Gene Transcription: Not Always Dictated by Histone Modifications!
The proper regulation of gene expression is of fundamental importance in the maintenance of normal growth and development. Misregulation of genes can lead to such outcomes as cancer, diabetes and neurodegenerative disease. A key step in gene regulation occurs during the transcription of the chromosomal DNA into messenger RNA by the enzyme, RNA polymerase II.

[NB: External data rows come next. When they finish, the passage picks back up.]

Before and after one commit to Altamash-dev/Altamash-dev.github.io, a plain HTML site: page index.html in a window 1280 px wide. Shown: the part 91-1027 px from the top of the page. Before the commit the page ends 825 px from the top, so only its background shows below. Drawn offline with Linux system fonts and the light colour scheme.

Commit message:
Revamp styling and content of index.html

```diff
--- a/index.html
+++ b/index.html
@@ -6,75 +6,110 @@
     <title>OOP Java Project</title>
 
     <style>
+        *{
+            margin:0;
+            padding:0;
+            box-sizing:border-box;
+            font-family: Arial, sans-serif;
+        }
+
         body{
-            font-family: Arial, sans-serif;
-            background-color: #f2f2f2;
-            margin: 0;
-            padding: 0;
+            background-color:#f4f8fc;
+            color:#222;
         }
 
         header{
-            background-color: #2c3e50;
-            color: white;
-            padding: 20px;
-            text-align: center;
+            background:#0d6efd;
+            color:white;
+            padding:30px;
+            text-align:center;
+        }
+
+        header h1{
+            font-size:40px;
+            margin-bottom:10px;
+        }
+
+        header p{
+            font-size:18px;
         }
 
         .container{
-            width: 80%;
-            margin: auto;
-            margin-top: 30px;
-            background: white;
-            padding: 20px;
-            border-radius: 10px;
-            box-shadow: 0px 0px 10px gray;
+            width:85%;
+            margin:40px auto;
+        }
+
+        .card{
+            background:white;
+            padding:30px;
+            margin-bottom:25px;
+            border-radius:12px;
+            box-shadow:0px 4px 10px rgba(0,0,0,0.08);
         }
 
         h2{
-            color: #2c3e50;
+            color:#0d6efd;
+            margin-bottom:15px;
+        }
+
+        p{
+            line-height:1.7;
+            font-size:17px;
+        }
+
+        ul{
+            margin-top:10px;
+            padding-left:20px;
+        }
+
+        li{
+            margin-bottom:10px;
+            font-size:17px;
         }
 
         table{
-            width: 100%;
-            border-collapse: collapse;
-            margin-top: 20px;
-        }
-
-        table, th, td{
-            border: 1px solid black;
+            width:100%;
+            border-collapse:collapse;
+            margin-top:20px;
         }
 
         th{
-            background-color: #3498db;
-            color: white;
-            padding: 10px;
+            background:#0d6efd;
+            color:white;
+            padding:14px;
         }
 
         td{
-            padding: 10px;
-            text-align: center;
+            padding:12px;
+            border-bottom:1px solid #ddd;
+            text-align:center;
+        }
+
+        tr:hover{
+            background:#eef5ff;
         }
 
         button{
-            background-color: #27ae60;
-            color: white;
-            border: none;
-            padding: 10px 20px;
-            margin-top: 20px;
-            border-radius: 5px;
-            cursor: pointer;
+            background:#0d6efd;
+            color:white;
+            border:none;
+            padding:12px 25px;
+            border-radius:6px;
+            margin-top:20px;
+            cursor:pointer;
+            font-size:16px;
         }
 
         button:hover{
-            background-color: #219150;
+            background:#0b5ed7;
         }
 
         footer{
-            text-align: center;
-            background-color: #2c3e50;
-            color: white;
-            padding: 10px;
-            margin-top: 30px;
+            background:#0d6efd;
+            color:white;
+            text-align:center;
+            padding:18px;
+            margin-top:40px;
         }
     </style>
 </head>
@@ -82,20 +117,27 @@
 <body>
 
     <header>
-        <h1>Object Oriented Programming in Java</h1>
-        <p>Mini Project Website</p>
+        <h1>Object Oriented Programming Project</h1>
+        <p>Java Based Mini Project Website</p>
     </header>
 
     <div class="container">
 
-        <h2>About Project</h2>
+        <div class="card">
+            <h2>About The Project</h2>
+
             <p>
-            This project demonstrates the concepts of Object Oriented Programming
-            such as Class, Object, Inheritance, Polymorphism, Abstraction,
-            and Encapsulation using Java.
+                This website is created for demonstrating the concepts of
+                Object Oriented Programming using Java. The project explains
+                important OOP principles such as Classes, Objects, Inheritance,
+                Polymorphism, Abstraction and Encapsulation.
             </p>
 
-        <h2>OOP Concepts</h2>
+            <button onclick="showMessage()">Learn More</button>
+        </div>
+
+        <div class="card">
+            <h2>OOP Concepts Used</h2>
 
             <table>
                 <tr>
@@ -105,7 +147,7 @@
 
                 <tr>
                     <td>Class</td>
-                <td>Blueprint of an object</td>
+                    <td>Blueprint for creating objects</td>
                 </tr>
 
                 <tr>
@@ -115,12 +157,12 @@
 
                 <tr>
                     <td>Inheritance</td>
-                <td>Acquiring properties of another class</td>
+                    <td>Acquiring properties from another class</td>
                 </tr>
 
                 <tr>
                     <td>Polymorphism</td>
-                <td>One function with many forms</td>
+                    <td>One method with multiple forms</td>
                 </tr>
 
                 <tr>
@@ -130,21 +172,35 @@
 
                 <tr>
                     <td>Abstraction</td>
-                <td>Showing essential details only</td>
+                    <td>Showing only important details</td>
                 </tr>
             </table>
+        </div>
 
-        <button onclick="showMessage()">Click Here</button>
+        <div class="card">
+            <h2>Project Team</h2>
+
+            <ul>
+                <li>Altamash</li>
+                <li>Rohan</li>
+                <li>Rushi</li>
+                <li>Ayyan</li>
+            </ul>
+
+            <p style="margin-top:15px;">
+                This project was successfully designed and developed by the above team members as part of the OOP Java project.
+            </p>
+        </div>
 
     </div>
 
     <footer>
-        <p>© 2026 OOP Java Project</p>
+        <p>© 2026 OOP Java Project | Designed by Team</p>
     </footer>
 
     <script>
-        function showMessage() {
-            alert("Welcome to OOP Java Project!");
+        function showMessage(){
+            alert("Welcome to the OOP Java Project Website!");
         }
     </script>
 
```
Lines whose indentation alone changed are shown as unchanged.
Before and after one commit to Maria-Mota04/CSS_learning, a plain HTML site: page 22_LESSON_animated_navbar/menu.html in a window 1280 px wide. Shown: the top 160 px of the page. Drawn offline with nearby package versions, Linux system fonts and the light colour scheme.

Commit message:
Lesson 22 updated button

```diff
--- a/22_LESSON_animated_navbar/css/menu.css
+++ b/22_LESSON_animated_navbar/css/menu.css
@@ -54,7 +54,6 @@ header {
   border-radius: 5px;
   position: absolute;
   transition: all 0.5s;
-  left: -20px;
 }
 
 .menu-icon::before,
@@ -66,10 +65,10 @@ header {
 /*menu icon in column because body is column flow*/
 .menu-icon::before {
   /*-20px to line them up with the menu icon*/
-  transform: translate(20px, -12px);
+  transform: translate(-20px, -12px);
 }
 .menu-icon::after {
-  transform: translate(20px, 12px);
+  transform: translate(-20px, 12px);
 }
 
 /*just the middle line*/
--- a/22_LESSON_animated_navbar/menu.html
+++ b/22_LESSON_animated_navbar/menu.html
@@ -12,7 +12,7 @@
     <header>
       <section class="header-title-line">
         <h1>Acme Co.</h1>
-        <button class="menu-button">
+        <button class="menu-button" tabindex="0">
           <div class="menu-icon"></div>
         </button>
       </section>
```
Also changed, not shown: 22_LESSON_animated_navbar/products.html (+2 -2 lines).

Histones are small, positively charged proteins that package genomic DNA into arrays of bead-like particles termed nucleosomes, the principal components of chromatin. Increasing evidence suggests that nucleosomal histones play an active role in regulating transcription, and that this is derived in part from reversible chemical (“covalent”) modifications that take place on their amino acids. These histone modifications create novel surfaces on nucleosomes that can serve as docking sites for other proteins that control a gene’s expression state. In the study by Zhang et al, PLoS Genetics April 2014, the authors show that contrary to the general case, covalent modifications typically associated with transcription are minimally used by genes embedded in a specialized, condensed chromatin structure termed heterochromatin in the model organism baker’s yeast (Saccharomyces cerevisiae). Modifications negligibly utilized include H3K4 trimethylation, H3K36 trimethylation and H3K79 dimethylation, marks commonly linked to transcription initiation and elongation. Heterochromatic gene activation was also observed to occur with minimal H3 and H4 lysine acetylation, a covalent modification long correlated with gene expression, and without replacement of H2A with the transcription-linked variant H2A.Z.
The observations of the Gross laboratory are significant, for they suggest that gene transcription can occur in a living cell in the virtual absence of covalent modification of the chromatin template.
Zhang H, Gao L, Anandhakumar J, & Gross DS (2014). Uncoupling transcription from covalent histone modification. PLoS genetics, 10 (4) PMID: 24722509